Take each line from the entries that holds "body" and copy it out.
—————
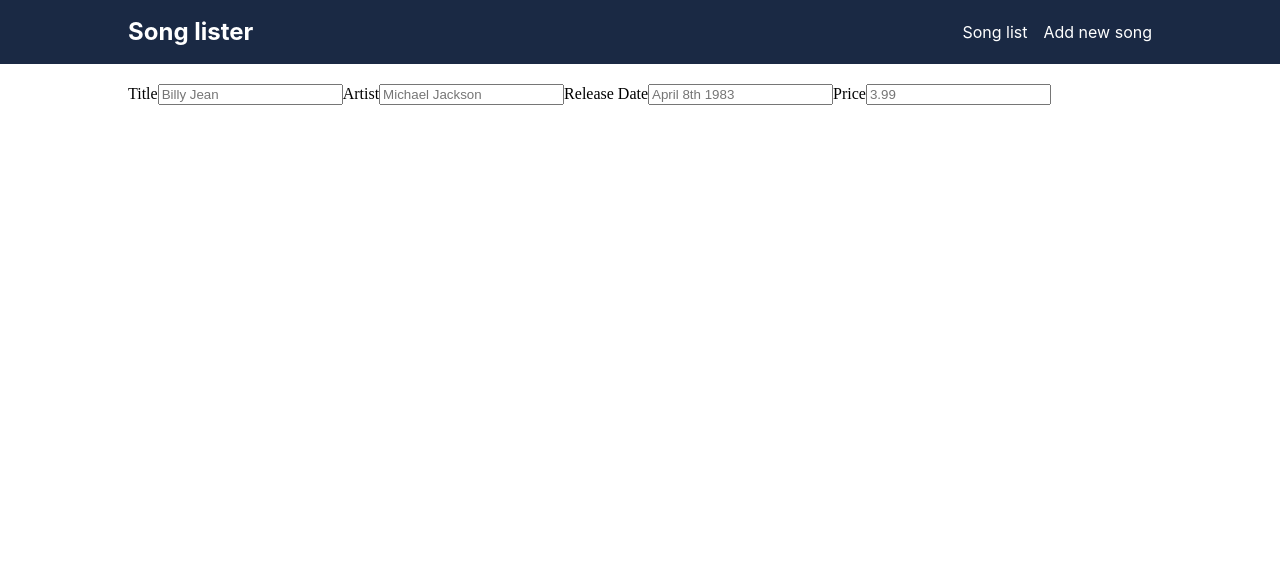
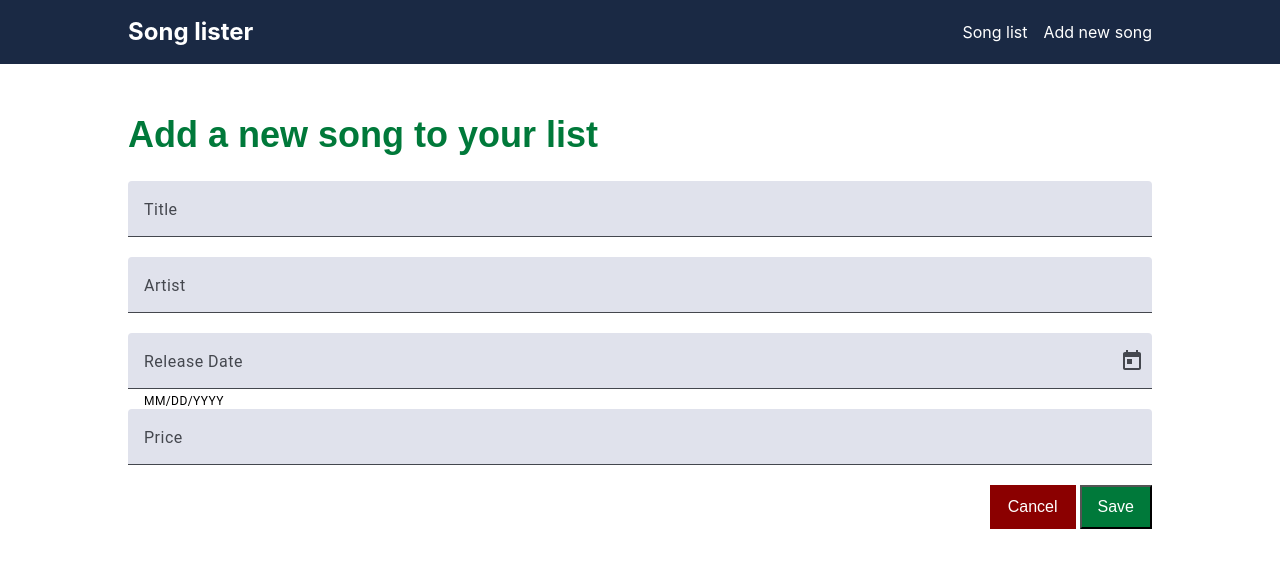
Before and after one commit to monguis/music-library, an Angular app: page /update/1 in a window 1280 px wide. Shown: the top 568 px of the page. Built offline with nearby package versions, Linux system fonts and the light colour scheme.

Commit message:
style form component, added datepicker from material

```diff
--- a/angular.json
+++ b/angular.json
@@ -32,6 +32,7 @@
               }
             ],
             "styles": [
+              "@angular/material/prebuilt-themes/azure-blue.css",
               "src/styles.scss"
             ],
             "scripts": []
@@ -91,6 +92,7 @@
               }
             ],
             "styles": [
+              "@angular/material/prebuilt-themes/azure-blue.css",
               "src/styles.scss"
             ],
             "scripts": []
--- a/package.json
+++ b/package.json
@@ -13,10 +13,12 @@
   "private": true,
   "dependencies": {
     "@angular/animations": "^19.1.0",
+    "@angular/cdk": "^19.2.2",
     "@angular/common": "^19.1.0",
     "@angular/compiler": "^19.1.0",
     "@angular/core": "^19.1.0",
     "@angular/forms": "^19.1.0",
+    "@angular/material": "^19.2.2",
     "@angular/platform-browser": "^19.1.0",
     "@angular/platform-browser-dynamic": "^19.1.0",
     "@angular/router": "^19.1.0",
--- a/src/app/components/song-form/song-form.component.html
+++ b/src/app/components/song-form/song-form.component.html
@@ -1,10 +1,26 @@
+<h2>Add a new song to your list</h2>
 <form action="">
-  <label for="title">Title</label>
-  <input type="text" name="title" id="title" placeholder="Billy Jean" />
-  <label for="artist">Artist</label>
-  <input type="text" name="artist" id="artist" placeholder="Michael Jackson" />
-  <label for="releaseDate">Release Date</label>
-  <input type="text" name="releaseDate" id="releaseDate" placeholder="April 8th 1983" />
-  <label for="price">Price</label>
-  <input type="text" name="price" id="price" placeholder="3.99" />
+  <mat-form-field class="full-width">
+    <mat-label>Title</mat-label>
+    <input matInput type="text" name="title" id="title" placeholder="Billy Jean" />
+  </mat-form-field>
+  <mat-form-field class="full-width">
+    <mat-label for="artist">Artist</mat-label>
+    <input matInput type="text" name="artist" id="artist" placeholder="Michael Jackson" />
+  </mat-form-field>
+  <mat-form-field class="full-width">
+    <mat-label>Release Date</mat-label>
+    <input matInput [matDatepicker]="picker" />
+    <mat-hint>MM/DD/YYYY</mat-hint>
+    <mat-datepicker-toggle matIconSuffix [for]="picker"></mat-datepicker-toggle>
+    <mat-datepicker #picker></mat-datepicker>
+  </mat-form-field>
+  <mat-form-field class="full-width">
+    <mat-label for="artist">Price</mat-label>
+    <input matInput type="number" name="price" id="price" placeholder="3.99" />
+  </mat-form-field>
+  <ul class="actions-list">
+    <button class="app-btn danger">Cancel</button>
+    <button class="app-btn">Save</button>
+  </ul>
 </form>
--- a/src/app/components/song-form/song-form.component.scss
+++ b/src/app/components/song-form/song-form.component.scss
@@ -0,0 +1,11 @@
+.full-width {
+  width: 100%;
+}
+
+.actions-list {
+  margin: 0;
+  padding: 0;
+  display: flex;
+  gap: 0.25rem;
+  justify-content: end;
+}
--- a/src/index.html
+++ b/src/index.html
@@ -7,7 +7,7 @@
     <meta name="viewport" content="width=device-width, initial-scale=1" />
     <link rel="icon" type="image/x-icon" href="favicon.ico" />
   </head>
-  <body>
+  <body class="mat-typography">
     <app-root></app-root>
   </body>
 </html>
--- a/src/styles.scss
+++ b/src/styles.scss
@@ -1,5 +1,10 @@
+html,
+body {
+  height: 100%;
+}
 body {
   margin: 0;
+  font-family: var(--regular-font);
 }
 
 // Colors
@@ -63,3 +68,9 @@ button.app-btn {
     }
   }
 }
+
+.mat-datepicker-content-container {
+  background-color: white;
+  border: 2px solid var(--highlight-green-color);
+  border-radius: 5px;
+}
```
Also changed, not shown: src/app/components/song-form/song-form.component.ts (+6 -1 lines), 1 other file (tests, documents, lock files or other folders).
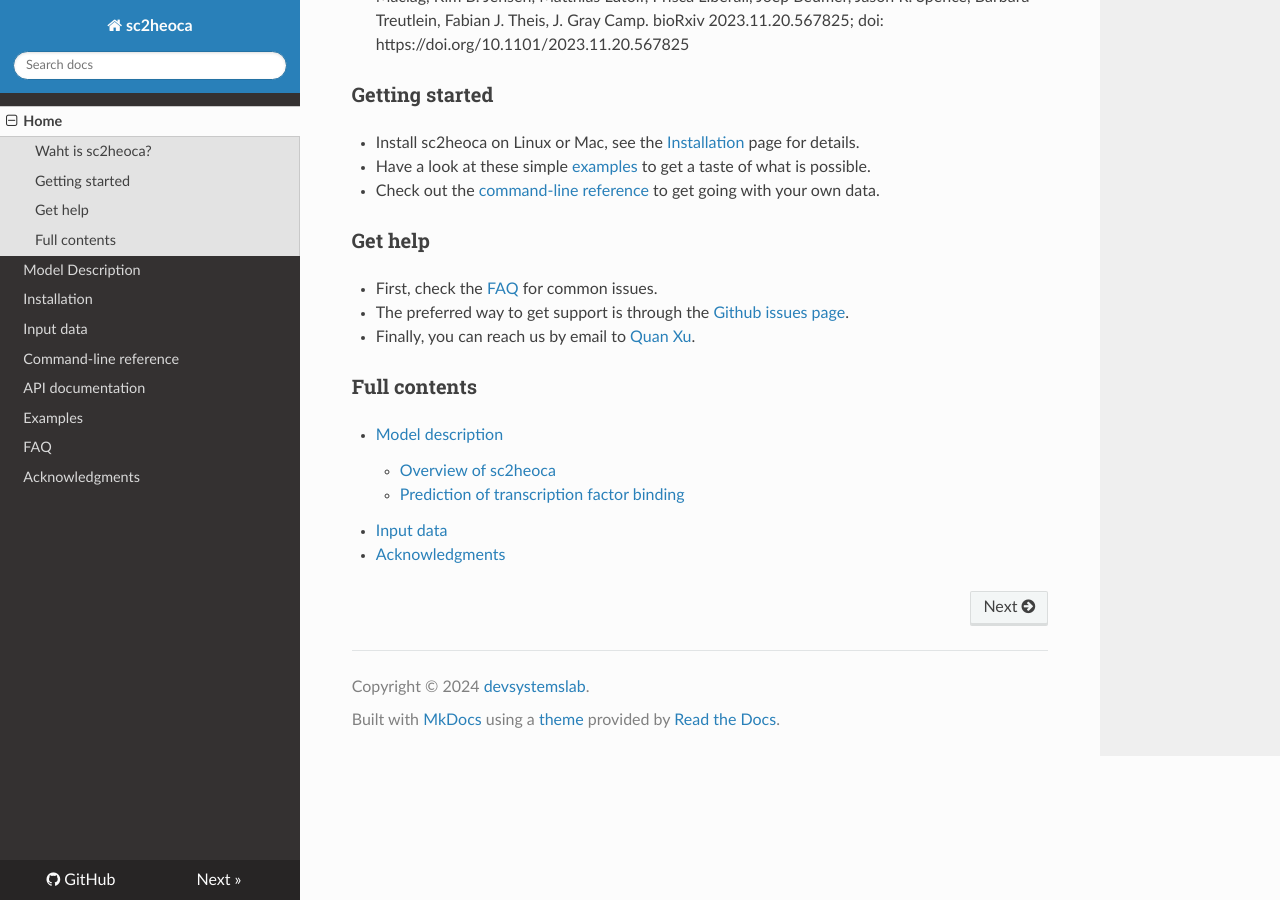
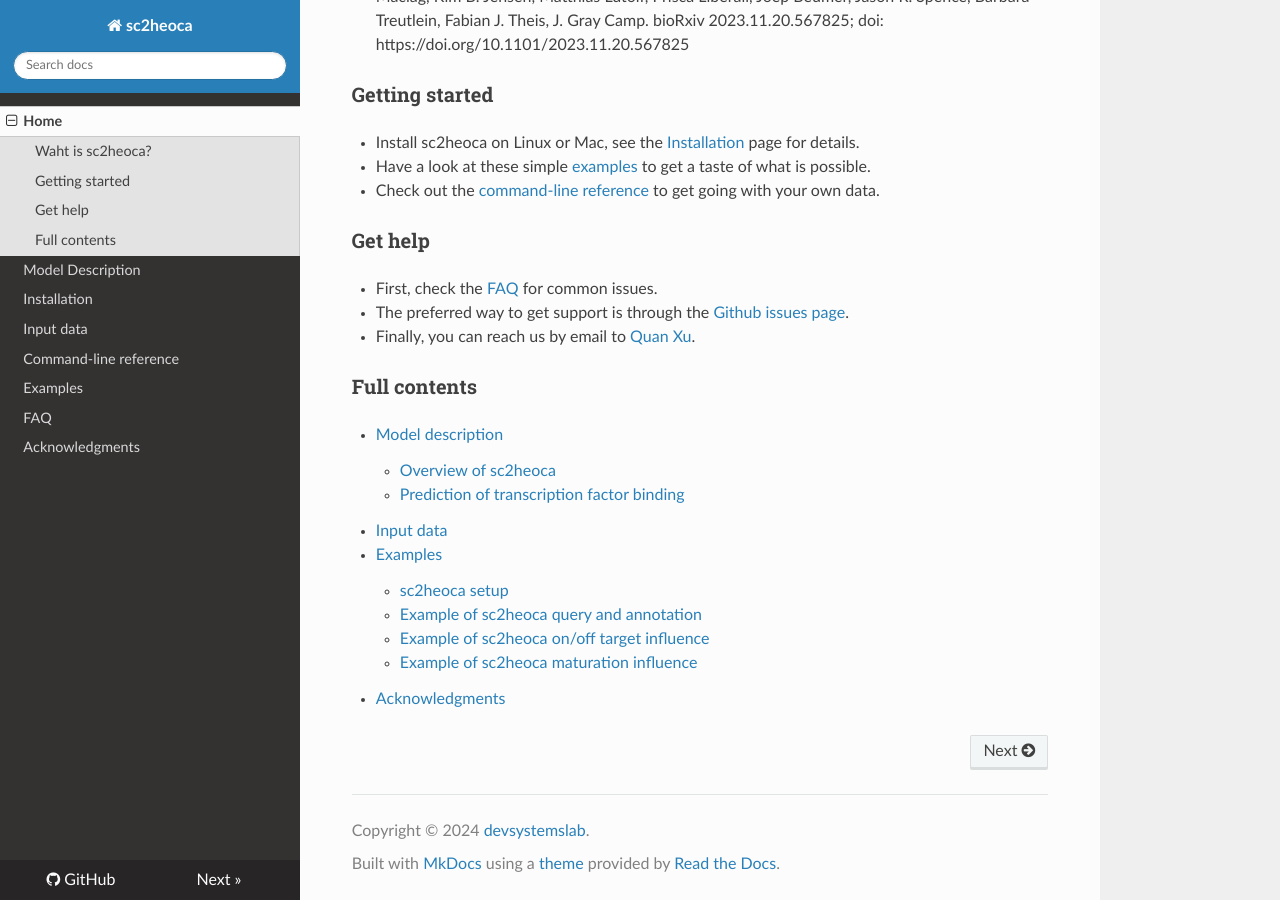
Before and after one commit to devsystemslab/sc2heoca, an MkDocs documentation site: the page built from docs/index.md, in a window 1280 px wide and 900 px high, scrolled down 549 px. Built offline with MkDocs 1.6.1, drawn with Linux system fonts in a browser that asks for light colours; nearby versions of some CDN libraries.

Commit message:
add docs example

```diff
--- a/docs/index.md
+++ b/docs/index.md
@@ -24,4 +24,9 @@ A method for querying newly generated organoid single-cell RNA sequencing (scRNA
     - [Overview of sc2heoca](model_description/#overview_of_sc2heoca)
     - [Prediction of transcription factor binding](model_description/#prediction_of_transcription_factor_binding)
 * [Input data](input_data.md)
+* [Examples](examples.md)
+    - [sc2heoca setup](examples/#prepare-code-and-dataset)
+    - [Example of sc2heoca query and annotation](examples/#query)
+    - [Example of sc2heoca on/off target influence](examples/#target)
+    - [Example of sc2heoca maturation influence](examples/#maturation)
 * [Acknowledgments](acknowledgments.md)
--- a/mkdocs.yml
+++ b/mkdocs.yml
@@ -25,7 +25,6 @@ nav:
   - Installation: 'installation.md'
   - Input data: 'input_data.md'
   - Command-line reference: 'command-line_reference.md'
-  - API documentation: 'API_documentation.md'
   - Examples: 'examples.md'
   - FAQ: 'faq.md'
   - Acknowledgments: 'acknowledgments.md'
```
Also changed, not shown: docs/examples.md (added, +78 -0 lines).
—————
**ANSWER SECTION:**
-  <body>
+  <body class="mat-typography">
   </body>
+body {
 body {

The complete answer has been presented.